Cornish Pirates players switched the rugby pitch for the classroom, spending a morning at a local primary school to show their support for an initiative keeping children safe from harm.

The National Society for the Prevention of Cruelty to Children's (NSPCC) Schools Service delivered its Speak out Stay safe programme to children at St Mary’s Catholic Primary School in Penzance.

They were delighted to be joined for the special assembly by rugby stars Javier Rojas Alvarez, Jordan Payne and Danny Cutmore who sat in on the session to find out more about how the charity helps children learn about staying safe from physical, sexual and emotional abuse as well as neglect and bullying.

The sessions are delivered by trained members of staff and volunteers in an age-sensitive approach and teach children about the different kinds of abuse, the signs, and how to identify trusted adults they can speak to if they have a worry or concern.

Childline mascot Buddy attends every school visit, but shared this morning’s spotlight with guest of honours from the Cornish Pirates, who have given their backing to the scheme.

Lock for the Cornish Pirates, Danny Cutmore, said: “It was great to be a part of this assembly and aiding the children in further understanding the ways in which to stay safe.”

Deputy headteacher at St Mary’s Catholic School, Jen Barnard added: “It is paramount that children understand how to keep safe and what better way to present this to children than with the support of the Cornish Pirates.

“The NSPCC’s Speak out Stay safe assembly and workshops will be something that the children at St Mary’s will remember, and they are given the skills to stay safe.”

In the last academic year more than 12,000 children from 68 schools across the county welcomed NSPCC staff and volunteers to deliver the free Speak out Stay safe assemblies and workshops.

Michelle Green from the NSPCC’s Schools Service said: “It was wonderful to have players from the Pirates supporting our important work in primary schools across the Duchy.

“We know that two children in every classroom has suffered from abuse or neglect, and so it’s important we deliver these simple, but important messages to children.

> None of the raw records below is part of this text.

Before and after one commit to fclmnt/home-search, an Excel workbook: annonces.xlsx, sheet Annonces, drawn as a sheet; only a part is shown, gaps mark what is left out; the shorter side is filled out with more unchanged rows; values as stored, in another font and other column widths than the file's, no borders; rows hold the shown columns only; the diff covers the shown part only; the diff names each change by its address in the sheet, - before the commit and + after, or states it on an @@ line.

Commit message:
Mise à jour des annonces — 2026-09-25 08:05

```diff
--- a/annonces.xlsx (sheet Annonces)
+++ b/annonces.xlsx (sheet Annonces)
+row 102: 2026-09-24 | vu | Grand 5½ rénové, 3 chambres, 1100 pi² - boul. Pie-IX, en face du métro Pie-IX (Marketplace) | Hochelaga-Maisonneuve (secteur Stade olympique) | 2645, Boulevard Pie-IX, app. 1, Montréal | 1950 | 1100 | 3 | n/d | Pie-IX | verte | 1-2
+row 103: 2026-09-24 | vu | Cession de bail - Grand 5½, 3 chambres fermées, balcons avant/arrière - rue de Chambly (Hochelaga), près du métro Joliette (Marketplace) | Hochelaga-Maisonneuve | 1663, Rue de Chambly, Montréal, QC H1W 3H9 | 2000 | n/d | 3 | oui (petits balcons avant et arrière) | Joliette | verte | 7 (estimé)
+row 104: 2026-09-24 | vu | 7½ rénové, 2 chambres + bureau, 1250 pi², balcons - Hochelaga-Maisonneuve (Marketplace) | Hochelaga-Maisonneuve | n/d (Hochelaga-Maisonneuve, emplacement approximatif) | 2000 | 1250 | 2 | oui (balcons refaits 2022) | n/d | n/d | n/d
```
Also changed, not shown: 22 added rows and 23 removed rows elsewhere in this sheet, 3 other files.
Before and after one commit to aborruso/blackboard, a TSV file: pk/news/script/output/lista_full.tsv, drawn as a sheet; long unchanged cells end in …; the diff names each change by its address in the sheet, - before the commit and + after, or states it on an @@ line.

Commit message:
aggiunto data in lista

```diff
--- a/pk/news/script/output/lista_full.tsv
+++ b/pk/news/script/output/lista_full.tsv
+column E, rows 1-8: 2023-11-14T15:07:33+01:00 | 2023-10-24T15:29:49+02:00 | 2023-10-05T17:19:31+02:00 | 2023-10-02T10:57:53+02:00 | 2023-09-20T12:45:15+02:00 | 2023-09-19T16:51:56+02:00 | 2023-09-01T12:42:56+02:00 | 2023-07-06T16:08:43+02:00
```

“We want all children to grow up feeling safe, and with the knowledge of how to speak out to a trusted adult if they don’t.”

For further information please contact NSPCC South West press office on 01752 422590 or email